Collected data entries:
──────────────────────────────
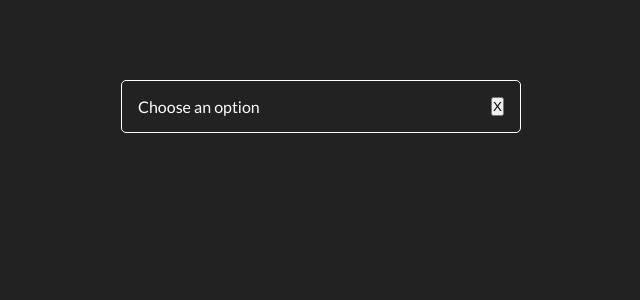
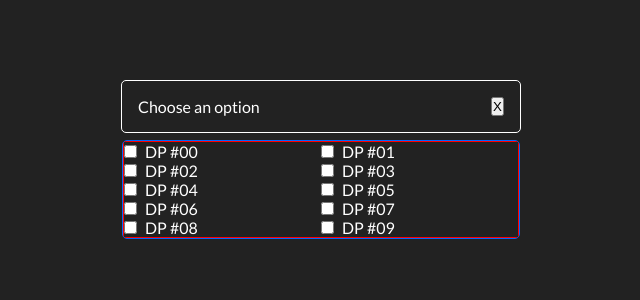
Before and after one commit to omarBaldi/multi_select_dropdown, a React (Create React App) app: page / in a window 1280 px wide. Shown: the top 300 px of the page, without its empty margins (319-959 px from the left). Built offline with nearby package versions, Linux system fonts and the light colour scheme.

Commit message:
Refactoring of checkbox component to be read-only + implemented use of ts union type + replaced dropdown option with checkbox

```diff
--- a/src/components/checkbox/checkbox.tsx
+++ b/src/components/checkbox/checkbox.tsx
@@ -1,28 +1,23 @@
-import React, { FC, useRef } from 'react';
+import React, { FC } from 'react';
 import CheckboxProps from './dto';
 
 const Checkbox: FC<CheckboxProps> = ({
+  id,
   label,
   checked,
   additionalStyle = {},
   onCheckboxClick,
 }: CheckboxProps) => {
-  const checkboxRef = useRef<HTMLInputElement>(null);
-
-  const handleInputChange = (e: React.ChangeEvent<HTMLInputElement>) => {
-    const { checked } = e.target;
-    onCheckboxClick(checked);
-  };
+  const handleCheckboxClick = () => onCheckboxClick({ id, label });
 
   return (
-    <div style={{ ...additionalStyle }}>
+    <div style={{ ...additionalStyle }} onClick={handleCheckboxClick}>
       <input
+        id={id}
         type='checkbox'
-        name=''
-        id=''
-        ref={checkboxRef}
-        onChange={handleInputChange}
-        defaultChecked={checked}
+        name={`checkbox-${id}`}
+        checked={checked}
+        readOnly
       />
       <span style={{ marginLeft: '0.5rem' }}>{label}</span>
     </div>
--- a/src/components/checkbox/dto.ts
+++ b/src/components/checkbox/dto.ts
@@ -1,10 +1,10 @@
 import React from 'react';
+import { OptionType } from '../multi-select-dropdown/dto';
 
-type CheckboxProps = {
-  label: string;
+type CheckboxProps = OptionType & {
   checked: boolean;
   additionalStyle?: React.CSSProperties;
-  onCheckboxClick: (checked: boolean) => void;
+  onCheckboxClick: ({ id, label }: OptionType) => void;
 };
 
 export default CheckboxProps;
--- a/src/components/dropdown-option/dropdown-option.tsx
+++ /dev/null
@@ -1,18 +0,0 @@
-import { FC } from 'react';
-import DropdownOptionProps from './dto';
-import { DropdownOptionStyled } from './style';
-
-const DropdownOption: FC<DropdownOptionProps> = ({
-  onOptionClick,
-  ...restProps
-}: DropdownOptionProps) => {
-  const handleOptionClick = () => onOptionClick?.(restProps);
-
-  return (
-    <DropdownOptionStyled onClick={handleOptionClick}>
-      {restProps.label}
-    </DropdownOptionStyled>
-  );
-};
-
-export default DropdownOption;
--- a/src/components/dropdown-option/index.ts
+++ /dev/null
@@ -1,2 +0,0 @@
-export { default as DropdownOption } from './dropdown-option';
-export type { default as DropdownOptionProps } from './dto';
--- a/src/components/dropdown-option/style.ts
+++ /dev/null
@@ -1,9 +0,0 @@
-import styled from 'styled-components';
-
-export const DropdownOptionStyled = styled.div`
-  color: #00a6fb;
-  color: white;
-  border-bottom: 1px solid #0066ff;
-  padding: 1rem;
-  cursor: pointer;
-`;
--- a/src/components/multi-select-dropdown/multi-select-dropdown.tsx
+++ b/src/components/multi-select-dropdown/multi-select-dropdown.tsx
@@ -1,10 +1,7 @@
 import React, { FC, useCallback, useState } from 'react';
 import { DEFAULT_OPTIONS_NUMBER } from '../../constant';
-import { DropdownOption } from '../dropdown-option';
-import DropdownOptionProps, {
-  DropdownParamsFuncType,
-} from '../dropdown-option/dto';
-import MultiSelectDropdownProps from './dto';
+import { Checkbox } from '../checkbox';
+import MultiSelectDropdownProps, { OptionType } from './dto';
 import {
   ButtonRemoveOptionsStyled,
   DropdownContainerStyled,
@@ -15,6 +12,7 @@ import {
 } from './style';
 
 /**
+ * TODO: create dropdown option container component (optional prop to set columns grid)
  * TODO: implement theme (using styled components)
  * TODO: add some mock-up data to verify that the filter functionality based on options selected works
  * TODO: integrate QR codes to store React components into them ??
@@ -26,7 +24,7 @@ const MultiSelectDropdown: FC<MultiSelectDropdownProps> = ({
   optionsNumber = DEFAULT_OPTIONS_NUMBER,
   additionalStyle = {},
 }: MultiSelectDropdownProps) => {
-  const [openDropdown, setOpenDropdown] = useState<boolean>(false);
+  const [openDropdown, setOpenDropdown] = useState<boolean>(true);
 
   //Map containing as a key the option id and as a value the label itself
   const [optionsSelected, setOptionsSelected] = useState<Map<string, string>>(
@@ -46,10 +44,7 @@ const MultiSelectDropdown: FC<MultiSelectDropdownProps> = ({
     });
   };
 
-  const handleOptionClick = ({
-    id: key,
-    label: value,
-  }: DropdownParamsFuncType) => {
+  const handleOptionClick = ({ id: key, label: value }: OptionType) => {
     setOptionsSelected((prevOptions) => {
       const updatedOptions = new Map(prevOptions);
 
@@ -74,11 +69,17 @@ const MultiSelectDropdown: FC<MultiSelectDropdownProps> = ({
     [options, optionsNumber]
   );
 
-  const renderOption = (option: DropdownOptionProps) => {
-    const key = `opt-${option.id}`;
+  const renderOption = (optionProps: OptionType) => {
+    const key = `opt-${optionProps.id}`;
+    const shouldBeChecked = optionsSelected.has(optionProps.id);
 
     return (
-      <DropdownOption key={key} {...option} onOptionClick={handleOptionClick} />
+      <Checkbox
+        key={key}
+        {...optionProps}
+        checked={shouldBeChecked}
+        onCheckboxClick={handleOptionClick}
+      />
     );
   };
 
@@ -131,7 +132,15 @@ const MultiSelectDropdown: FC<MultiSelectDropdownProps> = ({
 
       {openDropdown && (
         <OptionsContainerStyled ref={optionsContainerRef}>
-          {options.map(renderOption)}
+          <div
+            style={{
+              border: '1px solid red',
+              display: 'grid',
+              gridTemplateColumns: 'repeat(2, 1fr)',
+            }}
+          >
+            {options.map(renderOption)}
+          </div>
         </OptionsContainerStyled>
       )}
     </DropdownContainerStyled>
```
Also changed, not shown: src/components/dropdown-option/dto.ts (deleted, +0 -9 lines), src/components/multi-select-dropdown/dto.ts (+6 -2 lines).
──────────────────────────────
When a line of the records includes "onOptionClick", that line belongs in the answer.

-  onOptionClick,
-  const handleOptionClick = () => onOptionClick?.(restProps);
-      <DropdownOption key={key} {...option} onOptionClick={handleOptionClick} />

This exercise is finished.